Please copy each line of the listing below in which the word "cabina" appears.

::::::::

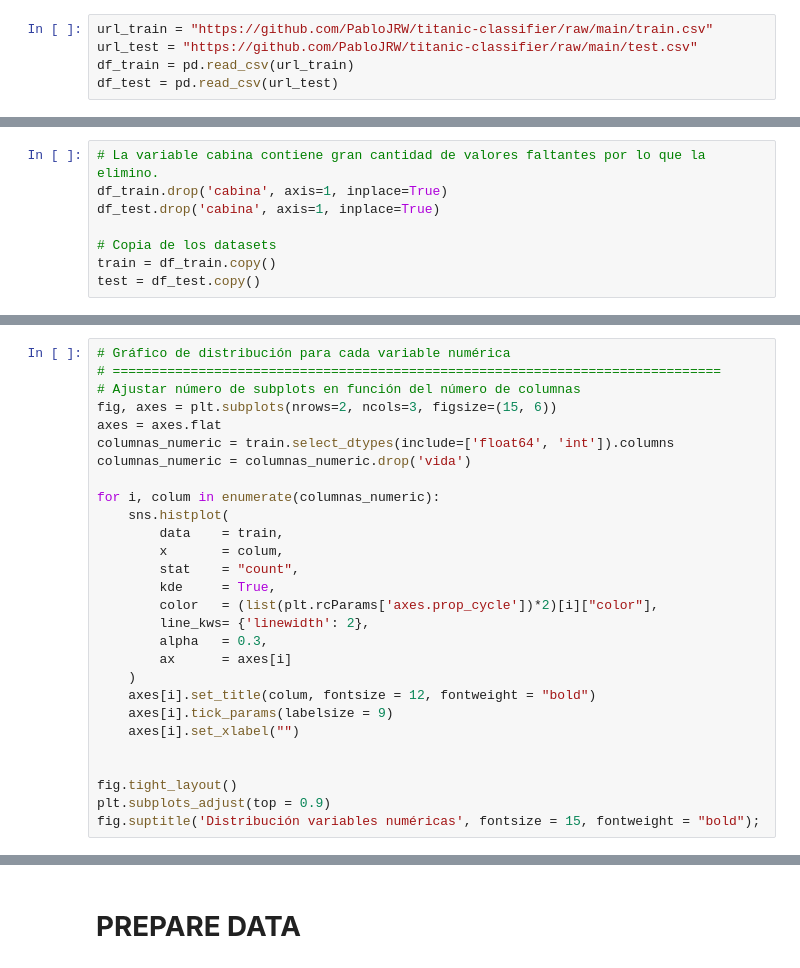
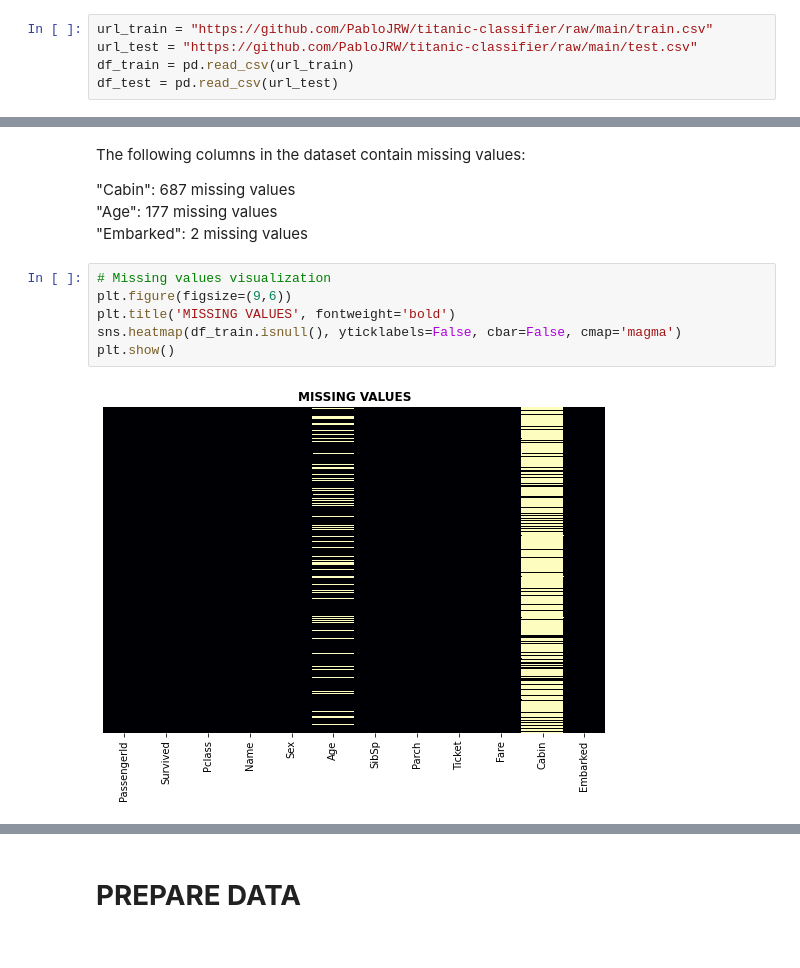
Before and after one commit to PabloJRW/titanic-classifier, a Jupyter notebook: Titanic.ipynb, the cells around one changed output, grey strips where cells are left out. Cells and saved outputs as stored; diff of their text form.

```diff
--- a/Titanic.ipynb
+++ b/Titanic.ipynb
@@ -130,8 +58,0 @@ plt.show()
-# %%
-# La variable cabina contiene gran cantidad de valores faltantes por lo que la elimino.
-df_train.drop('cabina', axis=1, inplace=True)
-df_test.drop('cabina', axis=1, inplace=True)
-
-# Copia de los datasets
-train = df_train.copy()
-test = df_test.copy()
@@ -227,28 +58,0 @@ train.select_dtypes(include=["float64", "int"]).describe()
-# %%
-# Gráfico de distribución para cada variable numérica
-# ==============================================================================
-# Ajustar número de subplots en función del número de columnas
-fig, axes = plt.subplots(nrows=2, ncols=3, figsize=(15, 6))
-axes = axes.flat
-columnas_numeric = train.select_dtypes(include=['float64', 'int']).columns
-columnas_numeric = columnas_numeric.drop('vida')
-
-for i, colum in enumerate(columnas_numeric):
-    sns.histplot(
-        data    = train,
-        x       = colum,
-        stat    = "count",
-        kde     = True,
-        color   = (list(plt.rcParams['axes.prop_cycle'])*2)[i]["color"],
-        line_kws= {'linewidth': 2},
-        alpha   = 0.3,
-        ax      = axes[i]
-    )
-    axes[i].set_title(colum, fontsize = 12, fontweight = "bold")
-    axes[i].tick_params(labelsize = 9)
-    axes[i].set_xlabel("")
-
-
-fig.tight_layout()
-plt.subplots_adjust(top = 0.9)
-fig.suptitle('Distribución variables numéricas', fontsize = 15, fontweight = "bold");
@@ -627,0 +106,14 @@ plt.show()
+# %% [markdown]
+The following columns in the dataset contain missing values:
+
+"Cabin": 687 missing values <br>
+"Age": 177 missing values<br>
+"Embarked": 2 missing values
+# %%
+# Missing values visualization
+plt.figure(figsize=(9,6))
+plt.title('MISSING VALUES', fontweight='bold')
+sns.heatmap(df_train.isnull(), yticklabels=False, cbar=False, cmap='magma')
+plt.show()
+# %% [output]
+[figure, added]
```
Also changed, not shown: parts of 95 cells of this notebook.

::::::::

■ Problem solution
-# La variable cabina contiene gran cantidad de valores faltantes por lo que la elimino.
-df_train.drop('cabina', axis=1, inplace=True)
-df_test.drop('cabina', axis=1, inplace=True)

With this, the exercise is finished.